Exercise >> Restating the records exactly is the whole task.

Exercise inputs >>
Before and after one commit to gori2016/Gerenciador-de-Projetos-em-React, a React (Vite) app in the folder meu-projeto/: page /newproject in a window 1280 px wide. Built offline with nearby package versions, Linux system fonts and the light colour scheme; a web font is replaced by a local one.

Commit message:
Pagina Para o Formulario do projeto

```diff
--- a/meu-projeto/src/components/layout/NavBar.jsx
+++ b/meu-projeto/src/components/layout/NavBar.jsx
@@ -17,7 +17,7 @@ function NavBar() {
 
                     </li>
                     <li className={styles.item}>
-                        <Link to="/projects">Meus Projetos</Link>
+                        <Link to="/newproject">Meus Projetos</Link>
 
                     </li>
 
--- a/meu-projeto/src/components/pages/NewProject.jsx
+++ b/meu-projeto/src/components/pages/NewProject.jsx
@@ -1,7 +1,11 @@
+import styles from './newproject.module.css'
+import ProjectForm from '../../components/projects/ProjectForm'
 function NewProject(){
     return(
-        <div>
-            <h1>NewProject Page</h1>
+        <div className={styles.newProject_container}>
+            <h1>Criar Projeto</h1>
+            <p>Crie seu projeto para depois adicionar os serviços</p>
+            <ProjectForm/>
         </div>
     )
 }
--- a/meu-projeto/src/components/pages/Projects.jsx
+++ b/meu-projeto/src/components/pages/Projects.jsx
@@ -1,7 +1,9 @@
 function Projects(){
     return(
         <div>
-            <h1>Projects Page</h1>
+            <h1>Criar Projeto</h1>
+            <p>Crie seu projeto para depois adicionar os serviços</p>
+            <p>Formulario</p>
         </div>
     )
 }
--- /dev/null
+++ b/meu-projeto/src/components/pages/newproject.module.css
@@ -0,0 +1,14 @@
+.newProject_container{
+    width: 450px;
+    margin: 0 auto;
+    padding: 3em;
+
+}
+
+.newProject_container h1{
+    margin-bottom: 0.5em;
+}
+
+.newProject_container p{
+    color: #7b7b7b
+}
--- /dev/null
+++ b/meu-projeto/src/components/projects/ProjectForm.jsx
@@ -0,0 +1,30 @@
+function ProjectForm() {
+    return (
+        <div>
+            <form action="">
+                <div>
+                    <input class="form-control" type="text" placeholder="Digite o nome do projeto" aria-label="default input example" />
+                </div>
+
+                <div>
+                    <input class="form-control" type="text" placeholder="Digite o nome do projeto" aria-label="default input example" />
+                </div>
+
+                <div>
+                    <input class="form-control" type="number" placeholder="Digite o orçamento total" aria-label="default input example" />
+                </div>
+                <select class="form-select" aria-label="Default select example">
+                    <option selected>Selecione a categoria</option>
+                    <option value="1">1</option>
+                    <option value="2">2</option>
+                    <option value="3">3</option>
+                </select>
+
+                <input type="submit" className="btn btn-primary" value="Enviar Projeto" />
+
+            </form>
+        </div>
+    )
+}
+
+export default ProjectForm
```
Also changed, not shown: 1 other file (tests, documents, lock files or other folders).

Your solution >>
Before and after one commit to gori2016/Gerenciador-de-Projetos-em-React, a React (Vite) app in the folder meu-projeto/: page /newproject in a window 1280 px wide. Built offline with nearby package versions, Linux system fonts and the light colour scheme; a web font is replaced by a local one.

Commit message:
Pagina Para o Formulario do projeto

```diff
--- a/meu-projeto/src/components/layout/NavBar.jsx
+++ b/meu-projeto/src/components/layout/NavBar.jsx
@@ -17,7 +17,7 @@ function NavBar() {
 
                     </li>
                     <li className={styles.item}>
-                        <Link to="/projects">Meus Projetos</Link>
+                        <Link to="/newproject">Meus Projetos</Link>
 
                     </li>
 
--- a/meu-projeto/src/components/pages/NewProject.jsx
+++ b/meu-projeto/src/components/pages/NewProject.jsx
@@ -1,7 +1,11 @@
+import styles from './newproject.module.css'
+import ProjectForm from '../../components/projects/ProjectForm'
 function NewProject(){
     return(
-        <div>
-            <h1>NewProject Page</h1>
+        <div className={styles.newProject_container}>
+            <h1>Criar Projeto</h1>
+            <p>Crie seu projeto para depois adicionar os serviços</p>
+            <ProjectForm/>
         </div>
     )
 }
--- a/meu-projeto/src/components/pages/Projects.jsx
+++ b/meu-projeto/src/components/pages/Projects.jsx
@@ -1,7 +1,9 @@
 function Projects(){
     return(
         <div>
-            <h1>Projects Page</h1>
+            <h1>Criar Projeto</h1>
+            <p>Crie seu projeto para depois adicionar os serviços</p>
+            <p>Formulario</p>
         </div>
     )
 }
--- /dev/null
+++ b/meu-projeto/src/components/pages/newproject.module.css
@@ -0,0 +1,14 @@
+.newProject_container{
+    width: 450px;
+    margin: 0 auto;
+    padding: 3em;
+
+}
+
+.newProject_container h1{
+    margin-bottom: 0.5em;
+}
+
+.newProject_container p{
+    color: #7b7b7b
+}
--- /dev/null
+++ b/meu-projeto/src/components/projects/ProjectForm.jsx
@@ -0,0 +1,30 @@
+function ProjectForm() {
+    return (
+        <div>
+            <form action="">
+                <div>
+                    <input class="form-control" type="text" placeholder="Digite o nome do projeto" aria-label="default input example" />
+                </div>
+
+                <div>
+                    <input class="form-control" type="text" placeholder="Digite o nome do projeto" aria-label="default input example" />
+                </div>
+
+                <div>
+                    <input class="form-control" type="number" placeholder="Digite o orçamento total" aria-label="default input example" />
+                </div>
+                <select class="form-select" aria-label="Default select example">
+                    <option selected>Selecione a categoria</option>
+                    <option value="1">1</option>
+                    <option value="2">2</option>
+                    <option value="3">3</option>
+                </select>
+
+                <input type="submit" className="btn btn-primary" value="Enviar Projeto" />
+
+            </form>
+        </div>
+    )
+}
+
+export default ProjectForm
```
Also changed, not shown: 1 other file (tests, documents, lock files or other folders).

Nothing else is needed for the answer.